Ex-NBA star Dennis Rodman with peace mission in North Korea…


rodman-interviewThe flamboyant former NBA star Dennis Rodman arrived in North Korea to film a television documentary on Tuesday with representatives of the Harlem Globetrotters celebrity team, North Korean state television reported.

It’s the second high-profile US visit this year to North Korea, a country with which it technically remains at war following the Korean war.

The visit comes two weeks after North Korea conducted an underground nuclear test in defiance of UN bans against atomic and missile activity.

Rodman, now 51 years old, won five NBA championships in his prime, achieving a mix of fame and notoriety for his on- and off-court antics.

Rodman played in 911 NBA games (573 started), averaging 7.3 points and 13.1 rebounds per game.

He had his best rebounding season with the Detroit Pistons in 91-92, when he led the league in rebounds per game, with 18.7 rpg.

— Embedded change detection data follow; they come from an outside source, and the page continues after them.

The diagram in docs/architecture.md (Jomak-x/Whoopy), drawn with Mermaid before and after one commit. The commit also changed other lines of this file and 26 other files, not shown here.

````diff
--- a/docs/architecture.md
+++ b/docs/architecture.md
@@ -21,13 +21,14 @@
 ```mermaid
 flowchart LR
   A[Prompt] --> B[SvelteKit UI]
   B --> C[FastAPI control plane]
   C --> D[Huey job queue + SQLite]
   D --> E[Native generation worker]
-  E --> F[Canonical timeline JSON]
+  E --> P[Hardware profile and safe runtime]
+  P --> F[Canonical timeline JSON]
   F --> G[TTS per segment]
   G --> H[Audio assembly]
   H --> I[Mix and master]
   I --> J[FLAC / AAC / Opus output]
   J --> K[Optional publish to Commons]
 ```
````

Rodman was a two-time All-Star, and won the “Defensive Player of the Year” award twice, in 89-90 and 90-91. He led the NBA in rebounds per game 7 times.

Rodman, who sports trademark tattoos and piercings, had his trip to Pyongyang organized by a New York-based television production company, VICE.

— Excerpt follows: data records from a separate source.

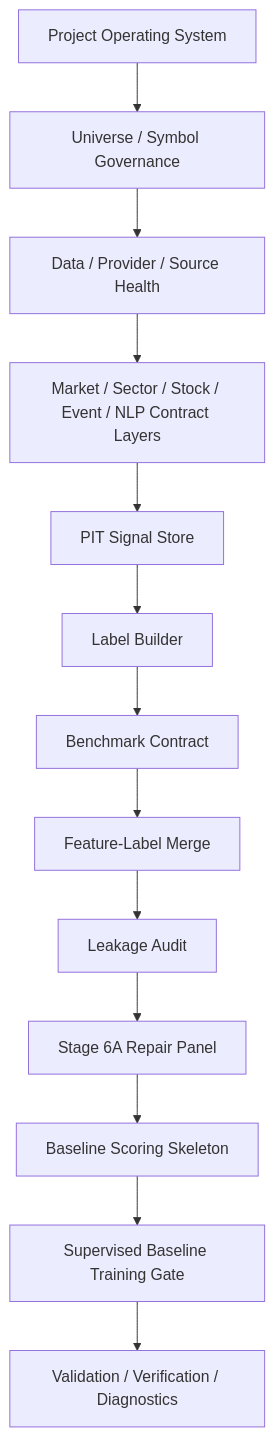
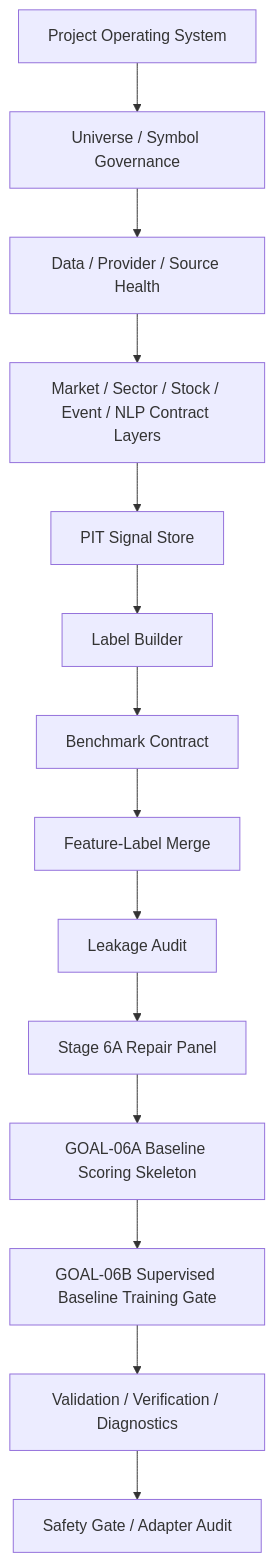
One commit to RyanLu0203/A_share_premarket_core changed the diagram in README.md. Above: the diagram before and after it, drawn with Mermaid. The commit also changed other lines of this file and 25 other files, not shown here.

````diff
--- a/README.md
+++ b/README.md
@@ -37,15 +37,16 @@
 ```mermaid
 flowchart TD
     A["Project Operating System"] --> B["Universe / Symbol Governance"]
     B --> C["Data / Provider / Source Health"]
     C --> D["Market / Sector / Stock / Event / NLP Contract Layers"]
     D --> E["PIT Signal Store"]
     E --> F["Label Builder"]
     F --> G["Benchmark Contract"]
     G --> H["Feature-Label Merge"]
     H --> I["Leakage Audit"]
     I --> J["Stage 6A Repair Panel"]
-    J --> K["Baseline Scoring Skeleton"]
-    K --> L["Supervised Baseline Training Gate"]
+    J --> K["GOAL-06A Baseline Scoring Skeleton"]
+    K --> L["GOAL-06B Supervised Baseline Training Gate"]
     L --> M["Validation / Verification / Diagnostics"]
+    M --> N["Safety Gate / Adapter Audit"]
 ```
````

“I think most of guys are first time here so hopefully everything is OK and hopefully kids have a good time for the game,” Rodman, sporting a baseball cap and sunglasses, told North Korea’s KCNA.

VICE, which has previously worked in North Korea, said the week-long trip would include running a basketball camp for North Korean children and engaging in community-based games.

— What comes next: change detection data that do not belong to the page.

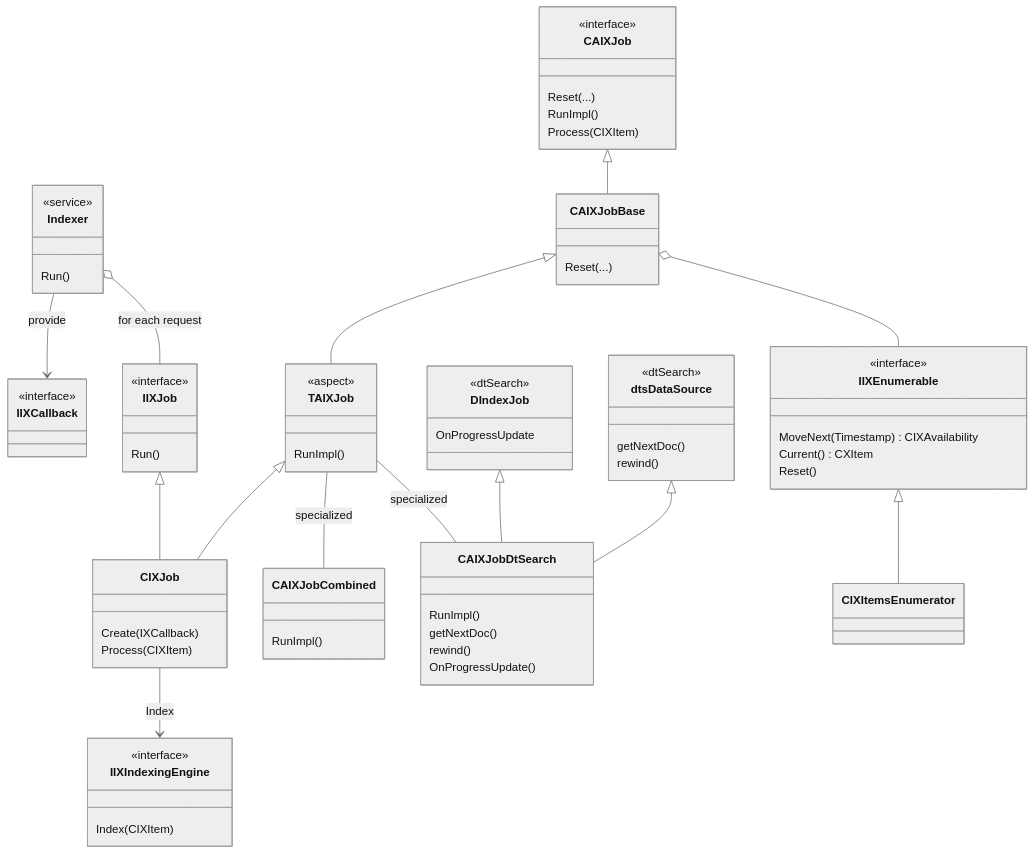
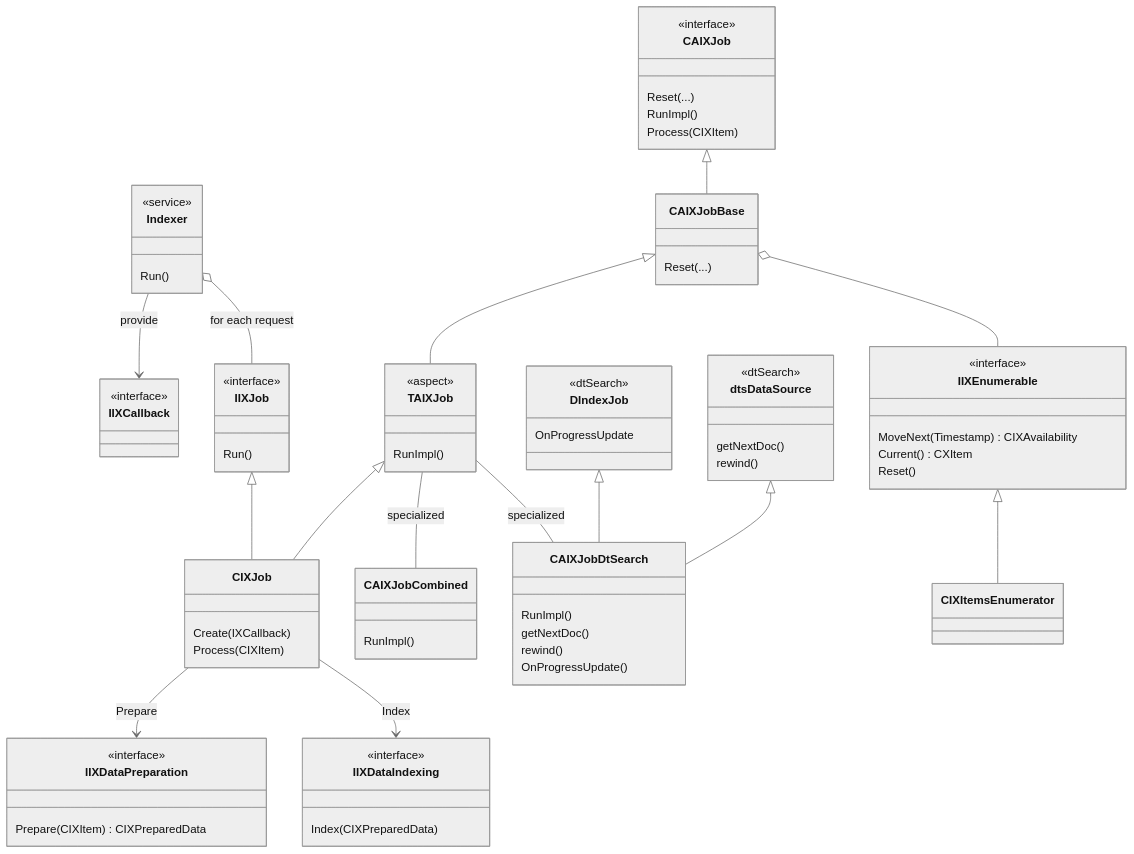
One commit to lightcaurby/Code-IXSample changed the second of 3 diagrams in README.md. Above: the diagram before and after it, drawn with Mermaid (neutral theme). The commit also changed other lines of this file, not shown here.

Commit message:
IndexingEngine interface split.

````diff
--- a/README.md
+++ b/README.md
@@ -58,67 +63,72 @@
 ```mermaid
 classDiagram
 
 class IIXCallback
 <<interface>> IIXCallback
 
 
 class TAIXJob
 <<aspect>> TAIXJob
 
 class IIXJob
 <<interface>> IIXJob
 IIXJob : Run()
 IIXJob <|-- CIXJob
 CIXJob : Create( IXCallback )
 CIXJob : Process( CIXItem)
 TAIXJob <|-- CIXJob
 TAIXJob : RunImpl()
 TAIXJob -- CAIXJobCombined : specialized
 CAIXJobCombined : RunImpl()
 TAIXJob -- CAIXJobDtSearch : specialized
 CAIXJobDtSearch : RunImpl()
 CAIXJobDtSearch : getNextDoc()
 CAIXJobDtSearch : rewind()
 CAIXJobDtSearch : OnProgressUpdate()
 CAIXJobBase <|-- TAIXJob
 CAIXJobBase : Reset( ...)
 class CAIXJob
 <<interface>> CAIXJob
 CAIXJob : Reset(...)
 CAIXJob : RunImpl()
 CAIXJob : Process(CIXItem)
 CAIXJob <|-- CAIXJobBase
 
 
-class IIXIndexingEngine 
-<<interface>> IIXIndexingEngine
-IIXIndexingEngine : Index(CIXItem)
-CIXJob --> IIXIndexingEngine : Index
+
+class IIXDataPreparation
+<<interface>> IIXDataPreparation
+IIXDataPreparation : Prepare(CIXItem) CIXPreparedData
+class IIXDataIndexing 
+<<interface>> IIXDataIndexing
+IIXDataIndexing : Index(CIXPreparedData)
+CIXJob --> IIXDataPreparation : Prepare
+CIXJob --> IIXDataIndexing : Index
 
 class IIXEnumerable
 <<interface>> IIXEnumerable
 IIXEnumerable : MoveNext( Timestamp ) CIXAvailability
 IIXEnumerable : Current() CXItem
 IIXEnumerable : Reset()
 IIXEnumerable <|-- CIXItemsEnumerator
 CAIXJobBase o-- IIXEnumerable
 
 class DIndexJob
 <<dtSearch>> DIndexJob
 DIndexJob <|-- CAIXJobDtSearch
 DIndexJob : OnProgressUpdate
 class dtsDataSource
 <<dtSearch>> dtsDataSource
 dtsDataSource : getNextDoc()
 dtsDataSource : rewind()
 dtsDataSource <|-- CAIXJobDtSearch
 
 class Indexer
 <<service>> Indexer
 
 Indexer : Run()
 Indexer --> IIXCallback : provide
 Indexer o-- IIXJob : for each request
 
 
 ```
````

The company hinted that Kim may attend one of its events, but that could not be independently verified.

Along with football, basketball is enormously popular in North Korea, where it is not uncommon to see basketball hoops in hotel car parks or in school playgrounds.

North Koreans have limited exposure to US pop culture but Michael Jordan, a former teammate of Rodman when they both played for the Chicago Bulls in the 1990s, is well known.

During a historic visit to North Korea in 2000, the then secretary of state, Madeleine Albright, presented Kim Jong-il, an NBA fan, with a basketball signed by Jordan that later went on display in the huge cave at Mount Myohyang that holds gifts to the leaders.

North Korea even had its own Jordan wannabe: Ri Myong Hun, a 2.4-metre (7ft 9in) player who is said to have renamed himself Michaelafter his favourite player and moved to Canada for a few years in the 1990s in the hope of making it into the NBA.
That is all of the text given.